Next in the DERC Seminar series to focus on environmental education.
This series of seminars by ANGEL partner the Development Education Research Centre (DERC) sees experts in different areas of global education presenting their research and opening it up to discussion with an engaged audience of students, researchers and the public.
The next seminar is "Accepting responsibility for global environmental challenges: the role of education", is presented by Dr Rob Amos, of Kent University - and the academic lead of the successful 'Power to the Planet!' strand of UCL’s Global Citizenship Programme.
The world is facing a series of global environmental challenges that are growing in complexity and intensity. Climate change is no longer an obscure future scenario but impacting communities around the world. Biodiversity loss has tipped into the sixth mass extinction event; humans achieving in decades what previously took thousands of years. International responses to these challenges fall short. The 2019 meeting of the UN Framework Convention on Climate Change ended in acrimony and delayed decisions about how much states are willing to change their unsustainable behaviours. Global efforts to end biodiversity decline by 2020 have failed and are unlikely to be replaced by a more robust approach.
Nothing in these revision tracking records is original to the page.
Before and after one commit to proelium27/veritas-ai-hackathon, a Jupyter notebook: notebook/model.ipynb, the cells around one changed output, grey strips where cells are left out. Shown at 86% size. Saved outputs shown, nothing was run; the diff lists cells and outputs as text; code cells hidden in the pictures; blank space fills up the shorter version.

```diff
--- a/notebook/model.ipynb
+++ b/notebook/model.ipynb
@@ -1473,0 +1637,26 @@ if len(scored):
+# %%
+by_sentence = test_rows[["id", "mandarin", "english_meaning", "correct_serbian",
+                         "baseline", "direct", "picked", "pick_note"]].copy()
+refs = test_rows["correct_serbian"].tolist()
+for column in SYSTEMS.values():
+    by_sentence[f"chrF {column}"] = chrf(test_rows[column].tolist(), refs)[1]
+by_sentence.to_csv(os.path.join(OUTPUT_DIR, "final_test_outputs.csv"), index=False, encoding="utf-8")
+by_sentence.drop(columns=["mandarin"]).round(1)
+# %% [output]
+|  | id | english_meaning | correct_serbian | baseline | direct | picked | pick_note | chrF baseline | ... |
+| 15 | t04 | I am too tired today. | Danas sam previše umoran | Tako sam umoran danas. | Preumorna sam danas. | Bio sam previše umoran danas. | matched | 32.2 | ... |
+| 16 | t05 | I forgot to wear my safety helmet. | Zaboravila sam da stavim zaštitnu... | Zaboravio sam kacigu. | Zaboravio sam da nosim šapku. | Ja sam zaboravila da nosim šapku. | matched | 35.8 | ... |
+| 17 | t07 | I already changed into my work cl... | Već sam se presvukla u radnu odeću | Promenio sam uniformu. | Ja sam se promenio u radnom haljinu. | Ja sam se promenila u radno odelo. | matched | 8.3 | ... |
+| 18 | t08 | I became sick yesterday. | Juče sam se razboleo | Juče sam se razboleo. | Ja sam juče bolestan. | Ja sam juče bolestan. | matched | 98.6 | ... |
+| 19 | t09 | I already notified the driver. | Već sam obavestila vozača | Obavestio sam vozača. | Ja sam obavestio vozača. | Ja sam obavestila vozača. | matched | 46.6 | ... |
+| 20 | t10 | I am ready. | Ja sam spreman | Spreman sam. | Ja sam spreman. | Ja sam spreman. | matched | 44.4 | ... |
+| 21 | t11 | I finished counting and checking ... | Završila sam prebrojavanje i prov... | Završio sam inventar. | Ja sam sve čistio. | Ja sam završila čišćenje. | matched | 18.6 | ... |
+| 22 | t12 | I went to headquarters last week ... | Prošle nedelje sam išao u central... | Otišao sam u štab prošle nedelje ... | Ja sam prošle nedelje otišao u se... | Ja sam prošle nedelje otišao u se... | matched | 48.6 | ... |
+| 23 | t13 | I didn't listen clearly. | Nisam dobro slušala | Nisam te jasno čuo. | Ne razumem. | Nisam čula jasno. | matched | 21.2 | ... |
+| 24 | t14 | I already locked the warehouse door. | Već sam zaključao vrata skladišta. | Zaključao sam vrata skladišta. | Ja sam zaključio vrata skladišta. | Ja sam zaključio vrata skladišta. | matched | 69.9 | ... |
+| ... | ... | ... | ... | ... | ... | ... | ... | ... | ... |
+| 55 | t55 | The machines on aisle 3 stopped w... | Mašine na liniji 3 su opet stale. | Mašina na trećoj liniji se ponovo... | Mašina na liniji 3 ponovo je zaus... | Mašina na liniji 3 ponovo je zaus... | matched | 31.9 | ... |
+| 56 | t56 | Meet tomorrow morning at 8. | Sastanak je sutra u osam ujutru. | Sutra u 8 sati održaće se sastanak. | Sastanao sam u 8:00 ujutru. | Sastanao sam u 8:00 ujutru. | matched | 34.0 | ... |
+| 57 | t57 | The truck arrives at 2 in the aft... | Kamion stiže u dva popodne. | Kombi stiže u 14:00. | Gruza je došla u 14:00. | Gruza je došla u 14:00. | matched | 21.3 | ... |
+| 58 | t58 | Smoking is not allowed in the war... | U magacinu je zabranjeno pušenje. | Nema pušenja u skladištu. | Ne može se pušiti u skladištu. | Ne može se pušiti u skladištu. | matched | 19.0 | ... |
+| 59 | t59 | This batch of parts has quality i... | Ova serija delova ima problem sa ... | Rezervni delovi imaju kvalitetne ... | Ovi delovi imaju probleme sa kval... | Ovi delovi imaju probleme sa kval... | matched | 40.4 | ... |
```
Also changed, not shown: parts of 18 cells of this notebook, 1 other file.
How do we overcome this? In this talk, I will examine the role of education, specifically environmental education and education for global citizenship, in not only informing individuals about environmental problems, but providing them with the essential skills to aid society in transitioning to a more sustainable model. It will be argued that education also has the potential to shift the way we, as individuals and a society, perceive environmental problems. Education cannot reconcile some of the fundamental tensions we see in local and global environmental agenda, but by locating local issues within their global contexts and defining global issues in terms of their local impacts, it can instil a sense of collective human responsibility for the damage we are causing to our shared planet. The environmental strand of UCL’s Global Citizenship Programme will be used as a case study of how this education might be delivered in practice, and its limitations in terms of what is practically achievable within the higher education sector.